Entries provided:
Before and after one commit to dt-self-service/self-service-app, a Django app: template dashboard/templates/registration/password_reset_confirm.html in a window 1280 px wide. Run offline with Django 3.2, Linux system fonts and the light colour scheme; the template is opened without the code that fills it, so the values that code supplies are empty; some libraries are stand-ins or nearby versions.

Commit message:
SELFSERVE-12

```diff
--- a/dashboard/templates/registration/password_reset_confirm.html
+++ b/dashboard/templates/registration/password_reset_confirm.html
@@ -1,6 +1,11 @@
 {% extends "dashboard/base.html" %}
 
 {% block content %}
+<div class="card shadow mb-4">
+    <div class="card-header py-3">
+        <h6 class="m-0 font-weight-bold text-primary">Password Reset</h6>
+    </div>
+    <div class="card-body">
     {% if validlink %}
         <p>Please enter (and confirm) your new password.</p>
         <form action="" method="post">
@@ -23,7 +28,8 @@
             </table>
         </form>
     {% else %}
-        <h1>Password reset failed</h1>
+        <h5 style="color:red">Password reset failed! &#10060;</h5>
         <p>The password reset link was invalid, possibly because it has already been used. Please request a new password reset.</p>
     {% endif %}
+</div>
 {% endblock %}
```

Exercise prompt: Your task is to quote, without any alteration, the lines running from the top of the records to the line that holds "SELFSERVE-12", both included.

Answer for the task:
Before and after one commit to dt-self-service/self-service-app, a Django app: template dashboard/templates/registration/password_reset_confirm.html in a window 1280 px wide. Run offline with Django 3.2, Linux system fonts and the light colour scheme; the template is opened without the code that fills it, so the values that code supplies are empty; some libraries are stand-ins or nearby versions.

Commit message:
SELFSERVE-12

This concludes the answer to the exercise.